The Safer Births initiative was a partnership between The King's Fund, Royal College of Midwives, Royal College of Obstetricians and Gynaecologists, Centre for Maternal and Child Enquiries, NHS Litigation Authority and the National Patient Safety Agency.
The goal of the Safer Births programme was to enable frontline professionals working in maternity units to improve the safety of their services that they deliver to women and their babies.
We worked intensively with 12 maternity teams as part of an improvement network launched in September 2009. The aim of the network was to improve the outcomes of care during labour and birth for mothers and babies.
From September 2009 the Safer Births initiative provided customised support to 12 multidisciplinary maternity teams in England as part of a service improvement network.
- bespoke management consultancy support
- project management input
- access to the expertise, tools and activities of the Safer Births partners
- face-to-face networking and learning opportunities for networking via regional action learning sets
- mentoring opportunities with other NHS trusts/foundation trusts
- access to national learning events
- facilitated MaPSaF workshops
- access to educational webinars.
- Meet the team
- Vinice Thomas – former Service Improvement Lead, Safer Births
- Anna Dixon – former Director of Policy

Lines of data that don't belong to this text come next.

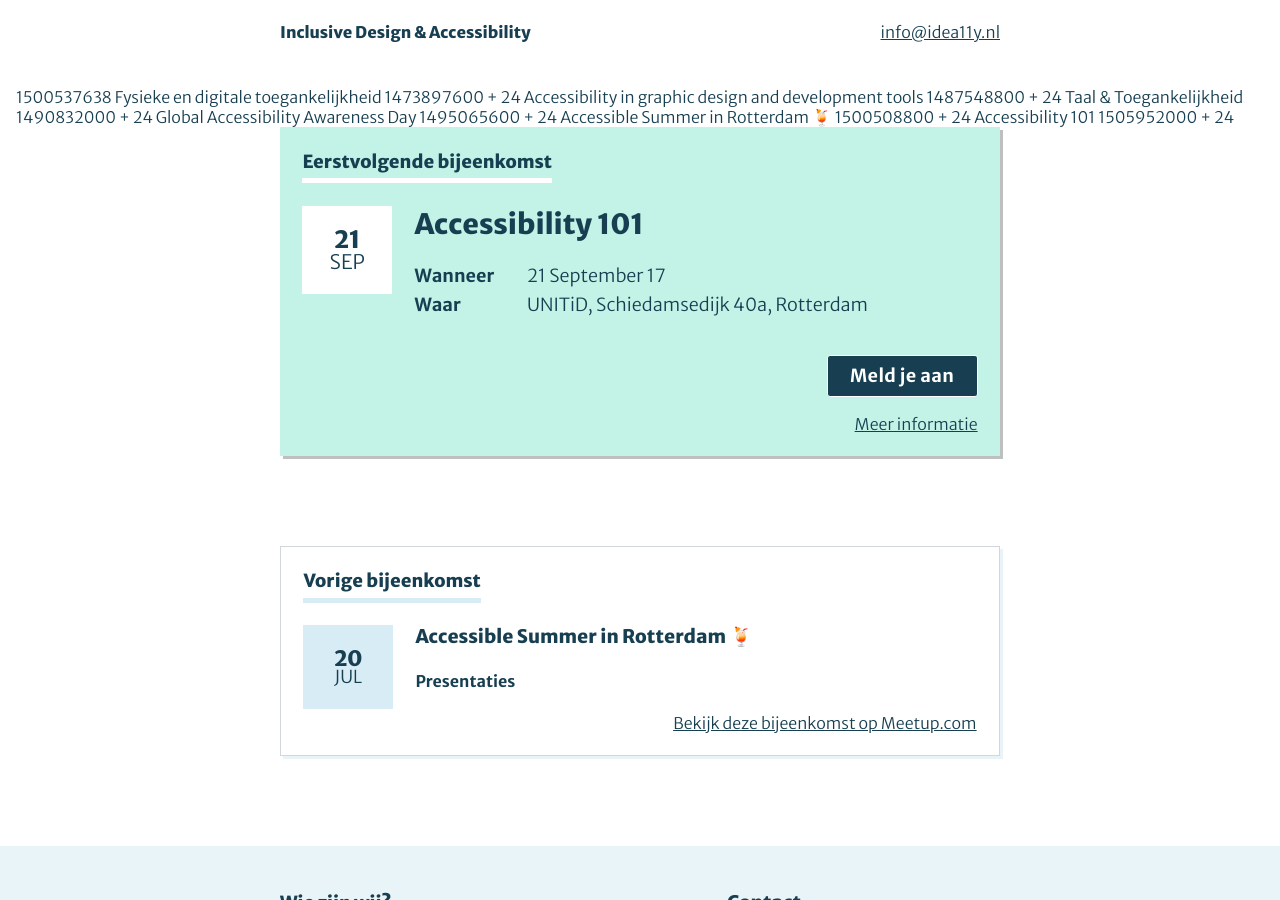
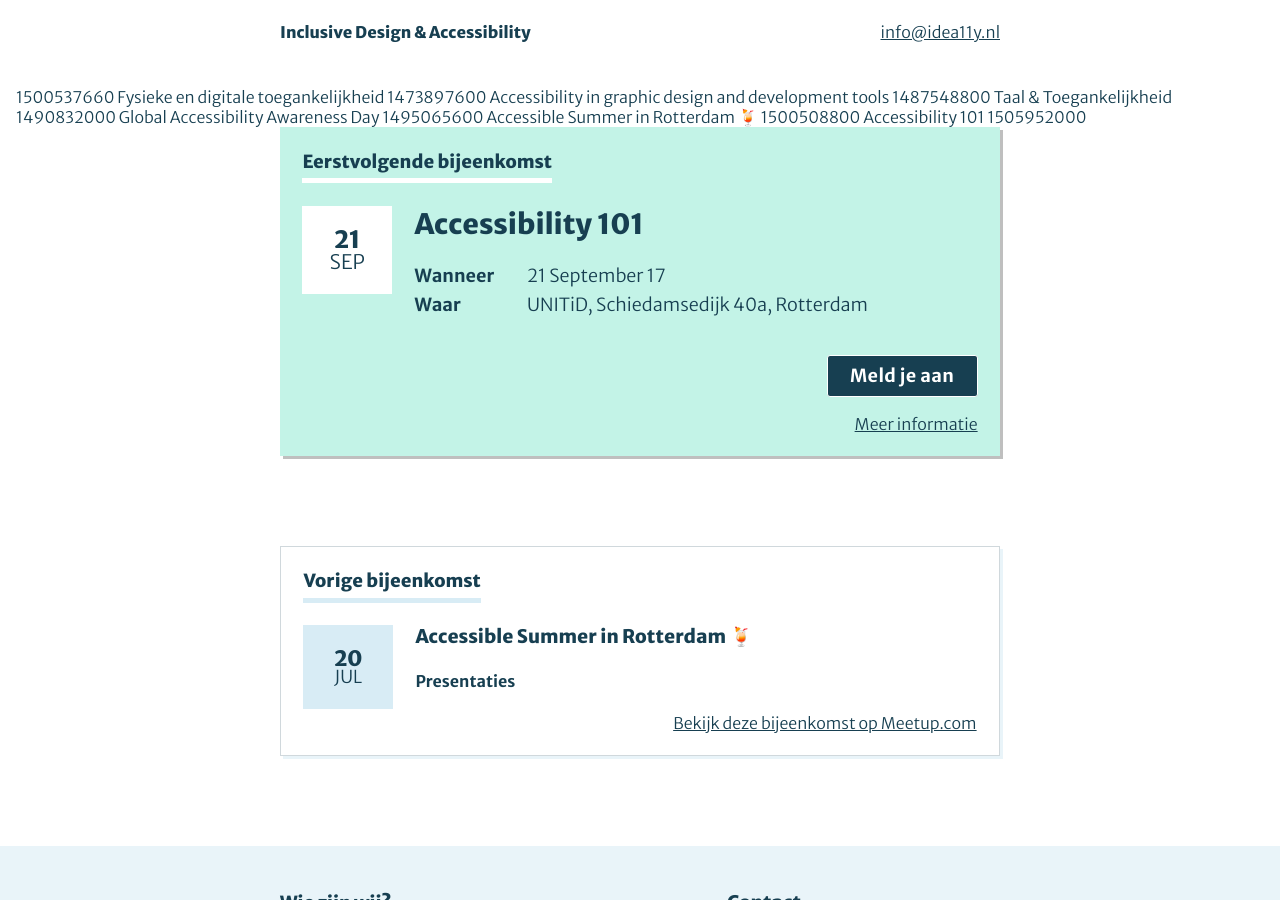
Before and after one commit to petervangrieken/ideal, a Jekyll site: the page built from index.html, in a window 1280 px wide and 900 px high. Built offline with Jekyll 4.4.1, drawn with Linux system fonts in a browser that asks for light colours.

Commit message:
Date test

```diff
--- a/_layouts/default.html
+++ b/_layouts/default.html
@@ -22,13 +22,13 @@
 
 <main id="main" role="main">
 
-{% capture today %}{{'now' | date: '%s' }}{% endcapture %}
-{{ assign today = today + (22 * 60 * 60) }}
+{% capture today %}{{'now' | date: '%s' | plus: '22 * 60 * 60' }}{% endcapture %}
+
 {{ today }}
 
 {% for post in site.posts reversed %}
 
-	{% capture blogDate %}{{post.date | date: '%s' }} + 24{% endcapture %}
+	{% capture blogDate %}{{post.date | date: '%s' }}{% endcapture %}
 
 {{ post.title }}
 {{ blogDate }}
```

- Anne Benson – Consultant, Leadership
- Nicola Hartley – Director, Leadership
- Donna Willis – Senior Consultant, Leadership
- Vijaya Nath – Senior Consultant, Leadership
- Rhiannon Handslip – former network co-ordinator
- Meet the programme partners
The Royal College of Midwives
The Royal College of Midwives (RCM) aims to promote and advance the profession of the midwife. The RCM represents the vast majority of the UK's midwives and is one of the world's oldest and largest midwifery organisations, and celebrated its 125th anniversary in 2006. It is also a trade union.
For more information visit the RCM website
The Royal College of Obstetricians and Gynaecologists
The Royal College of Obstetricians and Gynaecologists (RCOG) is dedicated to the study and the advancement of standards in women's reproductive healthcare. It does so through publishing working party reports, scientific opinions and clinical guidelines and works closely with other professional organisations and healthcare agencies. It is also involved in postgraduate medical training and the continuous professional development of consultants.
For more information visit the RCOG website
The Centre for Maternal and Child Enquiries
The Centre for Maternal and Child Enquiries (CMACE) is an independent charity. Its mission is to improve the health of mothers, babies and children by carrying out confidential enquiries and other related work on a UK wide basis and widely disseminating the results.
NHS Litigation Authority
The NHS Litigation Authority (NHSLA) is a Special Health Authority responsible for handling negligence claims made against NHS organisations in England. In addition to dealing with claims, the NHSLA has an active risk management programme to help raise standards of care in the NHS. The Clinical Negligence Scheme for Trusts (CNST) is a risk pooling scheme administered by the NHSLA which handles all clinical negligence claims made against NHS organisations where the incident took place on or after 1 April 1995. Maternity claims account for around 50% of the value of all CNST claims. The costs of CNST are met by contributions from NHS organisations. The CNST maternity standards apply to NHS organisations providing labour ward services and are used by the NHSLA to assess the management of risks. NHS organisations achieving the standards receive a discount from the maternity element of their CNST contribution.
For more information visit the NHSLA website
National Patient Safety Agency
The National Patient Safety Agency is an Arm's Length Body of the Department of Health. It encompasses three divisions; the National Research Ethics Service, the National Reporting and Learning Service and the National Clinical Assessment Service. The NPSA's vision is to lead and contribute to improved, safe patient care by informing, supporting and influencing healthcare individuals and organisations.
For more information visit the NPSA website